HBO has become hackers’ latest entertainment industry target: attackers have breached the company’s servers, and they claim to have syphoned from them 1.5 terabytes of data.
The extent of the breach
The breach has been confirmed by HBO, who said that proprietary information, including some of their programming, was compromised as a result of the “cyber incident,” but did not specify what specific data was stolen.
According to Entertainment Weekly, the attackers have already leaked online unreleased episodes of Ballers and Room 104, and a script that seems to be that for the next episode of HBO’s mega-popular Game Of Thrones series.
The hackers, who do not seem interested in money but in hurting the company, have emailed many entertainment journalists and apparently shared a link to the leaked files. “Enjoy it & spread the words.
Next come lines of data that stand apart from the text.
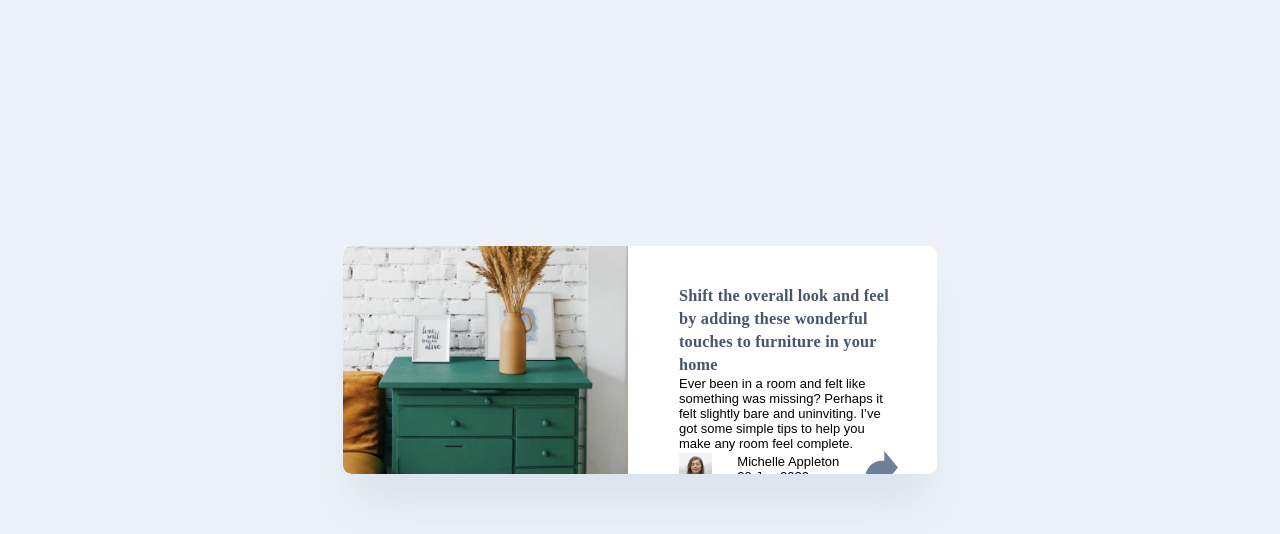
Repository: brandontaylor1/article-preview-component
Page: index.html
An editor plug-in stored every save of this project. The page is shown before and after the next save, followed by the edit.
The browser window is 1280 px wide. The pictures show the whole page.

Above is the page before, as saved 2025-01-13 21:48:40.

After the next save:
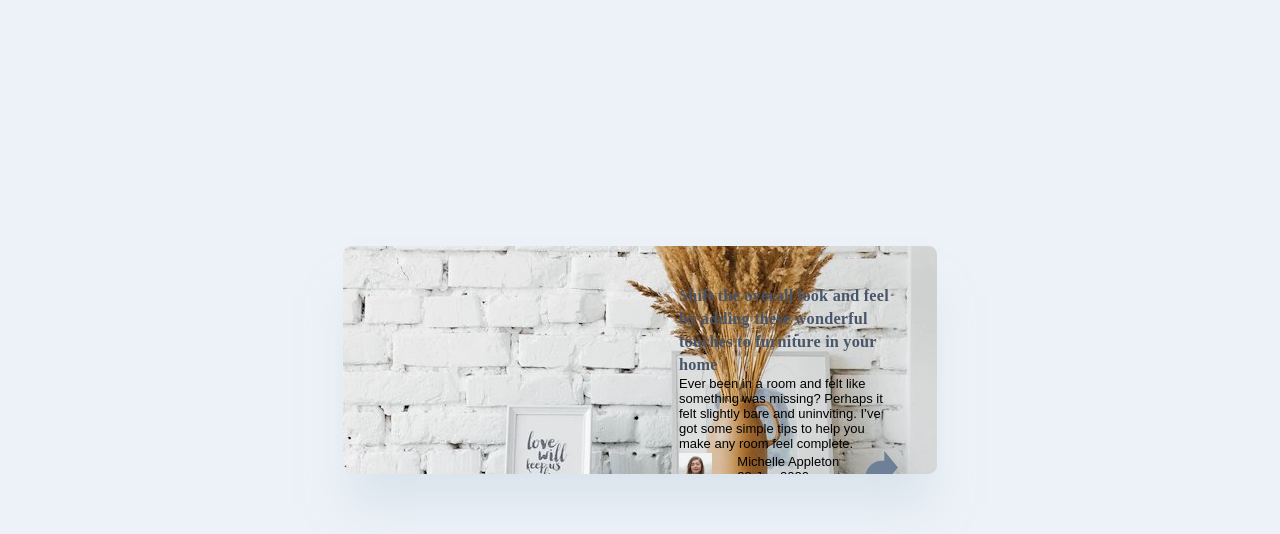
Saved 29 s later.
--- a/styles.css
+++ b/styles.css
@@ -44,13 +44,9 @@ body {
 
 .img-container {
     width: 21.87rem;
+
 }
 
-.img-container img {
-    width: 100%;
-    height: auto;
-    border-radius: 0.625rem 0 0 0.625rem;
-}
 
 .component-content {
     width: 22.8125rem;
Whoever spreads well, we will have an interview with him. HBO is falling,” they added.
The hackers told Wired that they’ve penetrated HBO’s network and collected “files and films and scripts and so on.” They claim they have also exfiltrated a lot of information about HBO’s staff and other internal info. Whether this is true or not remains to be seen.
The scope of the breach is yet to be determined, but if what the attackers claim is true, this hack resembles more that of Sony (in 2014) than the more recent one resulted in the leakage of unreleased Orange Is The New Black episodes, stolen from post-production company Larson Studios.
HBO has called in outside cybersecurity firms to help with the investigation, and has notified law enforcement of the incident. HBO chairman and CEO Richard Plepler has notified HBO employees of the breach via email.
“Ever since the infamous attack on Sony Pictures, there is evidently an appreciation on the part of hackers for stealing high value content such as movies and TV shows,” noted Richard Stiennon, Chief Strategy Officer at Blancco Technology Group.
Fiinal production videos are a class of information and the theft of such information can lead to extraordinary losses, he pointed out, adding that content producers and all the parties involved in shooting, editing and post-production processing and distribution should be on high alert.
“They should immediately review their data governance policies and discover the weak links in protecting their content and shore up their defenses. An information governance policy should take into account where critical content resides at all times. That content should be protected even when it’s in the hands of third party service providers. To avoid these types of losses, this type of content and all files associated with it should be securely erased when it is no longer required,” he advised.